Activity:
Check each line of the records below and collect those that include the word "harm".

Given records:
%%

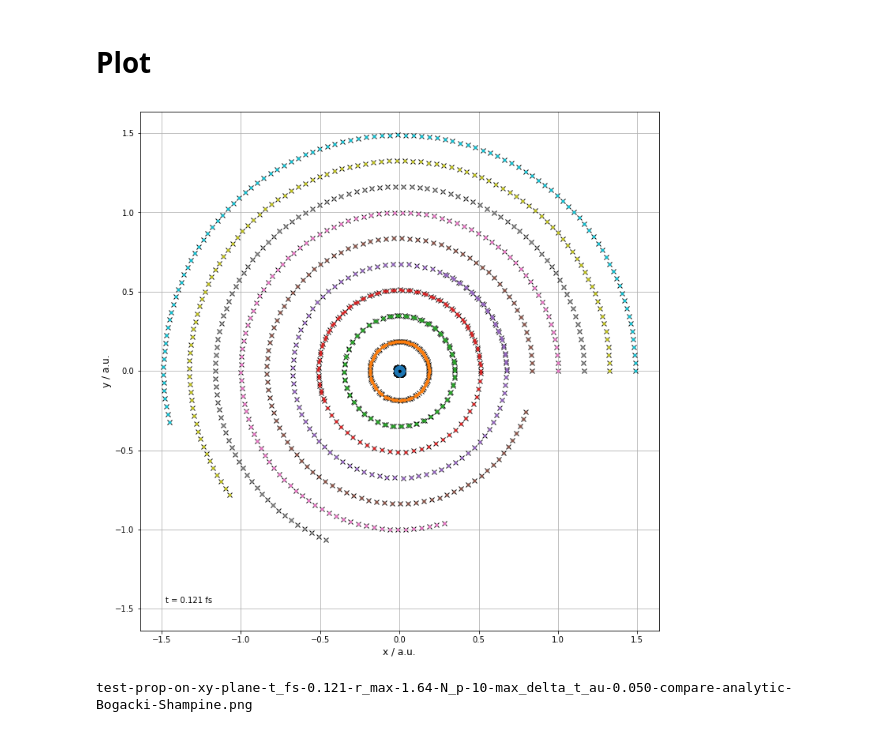
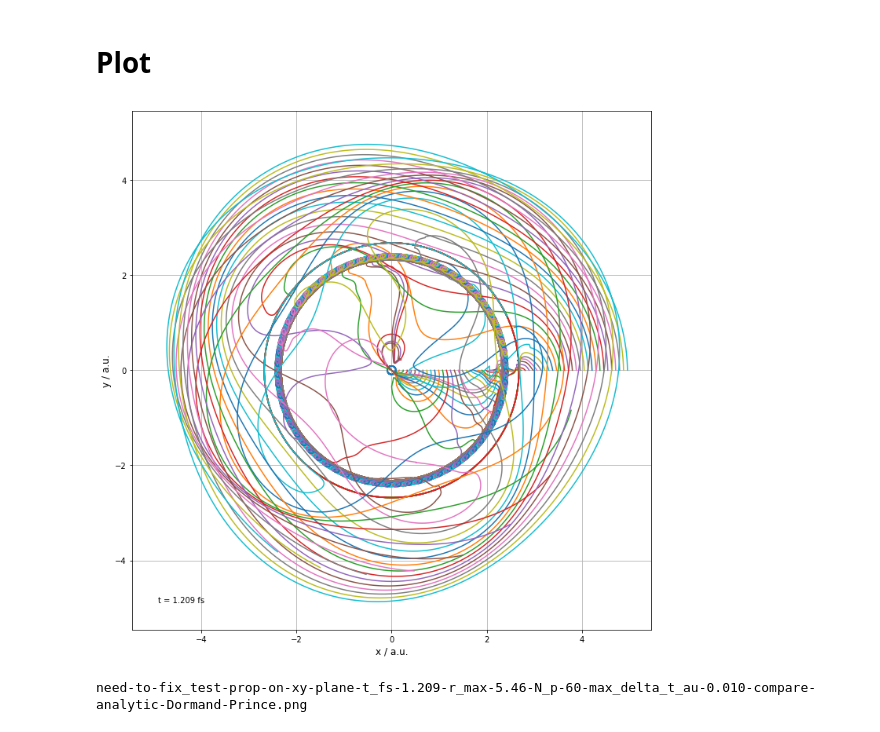
Before and after one commit to jam31118/bohm, a Jupyter notebook: example/propagation-in-3d-sph-harm.ipynb, the cells around one changed output. Drawn from its saved outputs; the diff is of its cells as text; code cells hidden in the pictures.

```diff
--- a/example/propagation-in-3d-sph-harm.ipynb
+++ b/example/propagation-in-3d-sph-harm.ipynb
@@ -13,9 +13,9 @@ N_l = 3
 qprop_dim = 44
 initial_m = None
 
-N_p = 10
+N_p = 60
 
-rho_max = 1.5
+rho_max = 5.0
 rho_min = rho_max / N_rho
 rho_p_lim = (0, rho_max)
 
@@ -27,14 +27,21 @@ num_of_stencils = 2
 
 min_delta_t = 0.00005
 ode_solver_kwargs = {'min_delta_t':min_delta_t}
+err_thres = np.array([0.1, 0.1, 0.1])
 
 t_0 = 0.0
-delta_t = 0.05
-t_max = 5.0
+delta_t = 0.01
+t_max = 50.0
+
 
 # Select ordinary differential equation solver
-from bohm.rk.tableau import b_table_Bogacki_Shampine
-b_table = b_table_Bogacki_Shampine
+from bohm.rk.tableau import b_table_Bogacki_Shampine, b_table_Euler_Ralston, b_table_Dormand_Prince
+# solver_name = "Bogacki-Shampine"
+# b_table = b_table_Bogacki_Shampine
+# solver_name = "Euler-Ralston"
+# b_table = b_table_Euler_Ralston
+solver_name = "Dormand-Prince"
+b_table = b_table_Dormand_Prince
 # %%
 N_t = int((t_max - t_0) / delta_t) + 1
 t_arr = t_0 + np.arange(N_t) * delta_t
@@ -85,9 +92,9 @@ def eval_sf(rho_arr, t, psi_arr):
     _phase_t = np.exp(-0.5j/_n**2 * t)
     psi_arr[3,:] = hydrogen_phi_nlm(rho_arr, n=_n, l=_l, m=_m) * _phase_t
 
-#     _n, _l, _m = 1, 0, 0
-#     _phase_t = np.exp(-0.5j/_n**2 * t)
-#     psi_arr[0,:] = hydrogen_phi_nlm(rho_arr, n=_n, l=_l, m=_m) * _phase_t
+    _n, _l, _m = 1, 0, 0
+    _phase_t = np.exp(-0.5j/_n**2 * t)
+    psi_arr[0,:] = hydrogen_phi_nlm(rho_arr, n=_n, l=_l, m=_m) * _phase_t
 
 psi_arr_t0 = psi_arr.copy()
 eval_sf(rho_arr, t_0, psi_arr_t0)
@@ -208,7 +215,6 @@ def propagate_one_step(
 # %%
 err_p_arr = np.empty_like(r_p_arr, dtype=float)
 v_p_arr = np.empty_like(r_p_arr, dtype=float)
-err_thres = np.array([0.1, 0.2, 0.2])
 
 def init_data():
     global t, r_p_arr, err_p_arr, psi_arr, psi_arr_t0
@@ -262,6 +268,8 @@ from tdse.coordinate import spherical_to_cartesian
 fig, ax = plt.subplots(figsize=(10,10))
 
 for p_index in range(N_p):
+
+#     if p_index not in range(8,10): continue
 
     _rho_p_t, _theta_p_t, _phi_p_t = (r_p_arr_t[:,p_index,i] for i in range(3))
     _x_p_t, _y_p_t, _z_p_t = spherical_to_cartesian(_rho_p_t, _theta_p_t, _phi_p_t)
@@ -269,43 +277,41 @@ for p_index in range(N_p):
     _rho_p_t_ana, _theta_p_t_ana, _phi_p_t_ana = (r_p_t_analytic_arr[:,p_index,i] for i in range(3))
     _x_p_t_ana, _y_p_t_ana, _z_p_t_ana = spherical_to_cartesian(_rho_p_t_ana, _theta_p_t_ana, _phi_p_t_ana)
 
     assert np.all(np.isclose(_z_p_t,0))
     assert np.all(np.isclose(_z_p_t_ana,0))
 
-    line_p_analytic, = ax.plot(_x_p_t_ana, _y_p_t_ana, 'x', color='k')
-    line_p_numeric, = ax.plot(_x_p_t, _y_p_t, '.')
+#     line_p_analytic, = ax.plot(_x_p_t_ana, _y_p_t_ana, 'x', color='k')
+    line_p_numeric, = ax.plot(_x_p_t, _y_p_t, '-')
 
 
 ax.axis('square')
 
 ax.set_xlabel("x / a.u.")
 ax.set_ylabel("y / a.u.")
 
 _r_max = np.max(r_p_arr_t[:,:,0]) * 1.1
 ax.set_xlim(-_r_max, _r_max)
 ax.set_ylim(-_r_max, _r_max)
 
 
 # Add time text box
 text_xy, text_kwargs = get_text_position_and_inner_alignment(ax, 'sw')
 
 time_text_format = "t = {:.3f} fs"
 time_fs = t * au2fs
 
 time_text = ax.text(*text_xy, time_text_format.format(time_fs), **text_kwargs)
 
 
 # Figure tight layout
 fig.tight_layout()
 # %% [output]
-[figure, old version]
+[figure, new version]
 # %%
-solver_name = "Bogacki-Shampine"
-
-fig_file_name = "test-prop-on-xy-plane-t_fs-{:.3f}-r_max-{:.2f}-N_p-{}-max_delta_t_au-{:.3f}-compare-analytic-{}.png".format(time_fs, _r_max, N_p, delta_t, solver_name)
+fig_file_name = "need-to-fix_test-prop-on-xy-plane-t_fs-{:.3f}-r_max-{:.2f}-N_p-{}-max_delta_t_au-{:.3f}-compare-analytic-{}.png".format(time_fs, _r_max, N_p, delta_t, solver_name)
 print(fig_file_name)
 
 # "need-to-fix-different-"
 # fig.savefig(fig_file_name)
 # %% [output]
-test-prop-on-xy-plane-t_fs-0.121-r_max-1.64-N_p-10-max_delta_t_au-0.050-compare-analytic-Bogacki-Shampine.png
+need-to-fix_test-prop-on-xy-plane-t_fs-1.209-r_max-5.46-N_p-60-max_delta_t_au-0.010-compare-analytic-Dormand-Prince.png
```
Also changed, not shown: 1 other file.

%%

Exercise response:
Before and after one commit to jam31118/bohm, a Jupyter notebook: example/propagation-in-3d-sph-harm.ipynb, the cells around one changed output. Drawn from its saved outputs; the diff is of its cells as text; code cells hidden in the pictures.
--- a/example/propagation-in-3d-sph-harm.ipynb
+++ b/example/propagation-in-3d-sph-harm.ipynb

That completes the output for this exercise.